If you go the extra mile, you’ll end up a mile past where you want to be. – Peggey the Editor.
Truer words, as a writer, have never been spoken. Of course, the picture below lies. Lies big. Lies like the dog in front of the door who doesn’t want to move and insists that you rub his belly before making your way out of your house. Yeah, it’s that big of a lie. Let’s expose it for what it truly is to everyone out there: one big, fat, stinking, baldfaced LIE.
So how do you know when enough is enough? How do you know when the time is right to lean back, look at your monitor (or piled sheets of paper next to your ancient typewriter… dear God man, buy a computer!) and say “I think… this is done.” Usually that last saying is followed by a “?”, a moment or five of disbelief, then jubilation. Wonderful, blissful jubilation because this cursed book is finally done. But then…
Then you look at it a little more. It could use some more infodumps, maybe an extra explanation… no. Stop right there. Really. 120,000 words for a first novel is really good. Plus, that makes it about 500 pages roughly. Put it aside. Let someone else read it. See what your wonderful first readers (people you know who give up their valuable time to dissect your book for free) think of your work.

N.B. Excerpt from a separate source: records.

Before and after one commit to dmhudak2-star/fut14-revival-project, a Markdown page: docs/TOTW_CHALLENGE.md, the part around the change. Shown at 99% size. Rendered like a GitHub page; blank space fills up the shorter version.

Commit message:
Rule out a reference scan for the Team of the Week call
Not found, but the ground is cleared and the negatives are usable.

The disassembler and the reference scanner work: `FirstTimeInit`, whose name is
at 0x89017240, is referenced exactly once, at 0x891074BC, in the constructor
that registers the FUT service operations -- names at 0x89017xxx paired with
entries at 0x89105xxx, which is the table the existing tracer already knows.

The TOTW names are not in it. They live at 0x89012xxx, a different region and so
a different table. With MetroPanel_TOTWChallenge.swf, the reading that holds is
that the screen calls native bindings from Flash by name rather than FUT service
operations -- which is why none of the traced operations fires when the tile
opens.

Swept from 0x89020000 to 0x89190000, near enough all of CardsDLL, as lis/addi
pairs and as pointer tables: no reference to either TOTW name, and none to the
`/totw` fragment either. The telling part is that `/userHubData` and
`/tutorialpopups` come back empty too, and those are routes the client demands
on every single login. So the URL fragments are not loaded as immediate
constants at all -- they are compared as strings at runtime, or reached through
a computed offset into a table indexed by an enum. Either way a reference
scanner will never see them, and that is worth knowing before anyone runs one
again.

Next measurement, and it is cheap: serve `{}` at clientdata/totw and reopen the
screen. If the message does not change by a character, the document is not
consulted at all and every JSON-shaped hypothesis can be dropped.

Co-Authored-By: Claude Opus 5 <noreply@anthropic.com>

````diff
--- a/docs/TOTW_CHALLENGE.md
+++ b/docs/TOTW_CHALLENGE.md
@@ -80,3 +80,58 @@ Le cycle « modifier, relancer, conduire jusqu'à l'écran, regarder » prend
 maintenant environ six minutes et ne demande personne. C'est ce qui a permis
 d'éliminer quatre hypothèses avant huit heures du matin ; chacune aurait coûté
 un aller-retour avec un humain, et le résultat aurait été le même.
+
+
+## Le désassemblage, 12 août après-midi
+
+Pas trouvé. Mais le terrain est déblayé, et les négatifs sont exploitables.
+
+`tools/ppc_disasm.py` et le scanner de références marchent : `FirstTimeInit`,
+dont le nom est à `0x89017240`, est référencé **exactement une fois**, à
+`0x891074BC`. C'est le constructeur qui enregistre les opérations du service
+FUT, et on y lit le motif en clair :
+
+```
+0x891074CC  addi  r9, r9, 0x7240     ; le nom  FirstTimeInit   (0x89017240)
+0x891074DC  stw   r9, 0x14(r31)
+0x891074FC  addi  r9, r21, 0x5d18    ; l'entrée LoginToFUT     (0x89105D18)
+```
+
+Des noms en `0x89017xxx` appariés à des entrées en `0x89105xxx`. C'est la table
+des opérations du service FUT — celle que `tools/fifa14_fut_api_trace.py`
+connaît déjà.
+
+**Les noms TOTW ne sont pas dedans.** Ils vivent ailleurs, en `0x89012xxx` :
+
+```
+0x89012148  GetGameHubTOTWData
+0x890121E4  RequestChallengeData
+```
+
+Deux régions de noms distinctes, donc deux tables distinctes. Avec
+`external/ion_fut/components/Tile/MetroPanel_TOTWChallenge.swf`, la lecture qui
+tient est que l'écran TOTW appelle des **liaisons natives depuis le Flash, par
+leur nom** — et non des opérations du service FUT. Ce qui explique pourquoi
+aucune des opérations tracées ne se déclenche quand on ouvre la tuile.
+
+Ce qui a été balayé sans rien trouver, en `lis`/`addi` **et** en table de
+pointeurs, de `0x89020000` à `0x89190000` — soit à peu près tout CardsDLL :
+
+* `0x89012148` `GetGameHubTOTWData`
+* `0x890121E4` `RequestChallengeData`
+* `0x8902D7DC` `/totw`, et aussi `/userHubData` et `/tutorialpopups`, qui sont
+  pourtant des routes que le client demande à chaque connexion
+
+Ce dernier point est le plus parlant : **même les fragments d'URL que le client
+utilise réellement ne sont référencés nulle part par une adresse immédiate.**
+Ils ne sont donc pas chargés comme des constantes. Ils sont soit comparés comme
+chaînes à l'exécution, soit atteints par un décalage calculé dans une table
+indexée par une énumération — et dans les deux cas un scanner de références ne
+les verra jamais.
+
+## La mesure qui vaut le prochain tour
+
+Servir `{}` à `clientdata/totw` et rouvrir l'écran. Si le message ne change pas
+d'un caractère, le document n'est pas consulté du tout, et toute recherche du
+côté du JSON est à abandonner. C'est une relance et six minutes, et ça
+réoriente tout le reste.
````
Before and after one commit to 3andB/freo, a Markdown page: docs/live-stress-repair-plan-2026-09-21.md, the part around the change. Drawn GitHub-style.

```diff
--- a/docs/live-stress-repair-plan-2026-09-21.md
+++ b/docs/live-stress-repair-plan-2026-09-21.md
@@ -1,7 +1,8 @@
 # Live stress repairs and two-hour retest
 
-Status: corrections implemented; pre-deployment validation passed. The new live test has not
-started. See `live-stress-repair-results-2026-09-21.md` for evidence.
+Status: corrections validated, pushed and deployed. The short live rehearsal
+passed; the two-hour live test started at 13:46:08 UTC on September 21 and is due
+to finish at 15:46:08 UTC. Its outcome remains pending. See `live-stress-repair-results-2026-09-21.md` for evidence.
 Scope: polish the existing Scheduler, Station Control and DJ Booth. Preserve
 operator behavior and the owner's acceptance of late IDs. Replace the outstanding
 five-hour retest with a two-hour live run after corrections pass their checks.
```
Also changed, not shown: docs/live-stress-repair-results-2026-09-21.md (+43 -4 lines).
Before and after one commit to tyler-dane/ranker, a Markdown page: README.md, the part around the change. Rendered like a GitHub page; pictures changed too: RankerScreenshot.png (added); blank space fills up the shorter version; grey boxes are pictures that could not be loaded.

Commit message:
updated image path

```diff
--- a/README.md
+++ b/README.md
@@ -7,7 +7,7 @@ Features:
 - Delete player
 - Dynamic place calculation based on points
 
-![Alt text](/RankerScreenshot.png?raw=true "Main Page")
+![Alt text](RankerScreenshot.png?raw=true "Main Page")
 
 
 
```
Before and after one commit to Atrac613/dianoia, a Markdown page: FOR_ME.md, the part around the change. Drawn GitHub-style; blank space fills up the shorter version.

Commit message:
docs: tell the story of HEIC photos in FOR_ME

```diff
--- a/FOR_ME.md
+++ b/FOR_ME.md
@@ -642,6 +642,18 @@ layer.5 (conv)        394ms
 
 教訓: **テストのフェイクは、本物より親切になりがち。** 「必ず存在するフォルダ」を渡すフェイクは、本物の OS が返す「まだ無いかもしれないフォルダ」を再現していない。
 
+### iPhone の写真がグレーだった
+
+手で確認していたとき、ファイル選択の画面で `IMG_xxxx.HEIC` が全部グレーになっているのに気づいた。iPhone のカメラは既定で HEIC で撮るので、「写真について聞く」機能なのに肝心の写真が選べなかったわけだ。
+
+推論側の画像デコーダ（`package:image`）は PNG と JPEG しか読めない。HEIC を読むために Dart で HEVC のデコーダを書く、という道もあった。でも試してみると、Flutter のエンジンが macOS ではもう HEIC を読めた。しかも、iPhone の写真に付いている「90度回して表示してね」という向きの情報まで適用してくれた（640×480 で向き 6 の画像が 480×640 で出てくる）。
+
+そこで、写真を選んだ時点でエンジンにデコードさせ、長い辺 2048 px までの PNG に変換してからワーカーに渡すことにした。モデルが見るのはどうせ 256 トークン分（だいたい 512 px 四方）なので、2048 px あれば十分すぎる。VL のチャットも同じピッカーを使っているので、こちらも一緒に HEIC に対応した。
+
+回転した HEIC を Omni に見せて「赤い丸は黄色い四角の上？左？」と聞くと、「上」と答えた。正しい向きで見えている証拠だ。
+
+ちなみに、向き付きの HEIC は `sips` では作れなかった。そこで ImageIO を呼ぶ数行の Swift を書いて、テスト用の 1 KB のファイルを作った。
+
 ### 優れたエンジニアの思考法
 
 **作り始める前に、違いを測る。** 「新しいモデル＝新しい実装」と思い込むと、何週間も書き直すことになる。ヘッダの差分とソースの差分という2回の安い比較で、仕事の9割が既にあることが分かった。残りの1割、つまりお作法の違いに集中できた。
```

Then, and only then, do you go back and see not only what you should add, but what you may have to take out. Because if anything, things can be removed, cut and shortened in a book easier and quicker than lengthening the thing.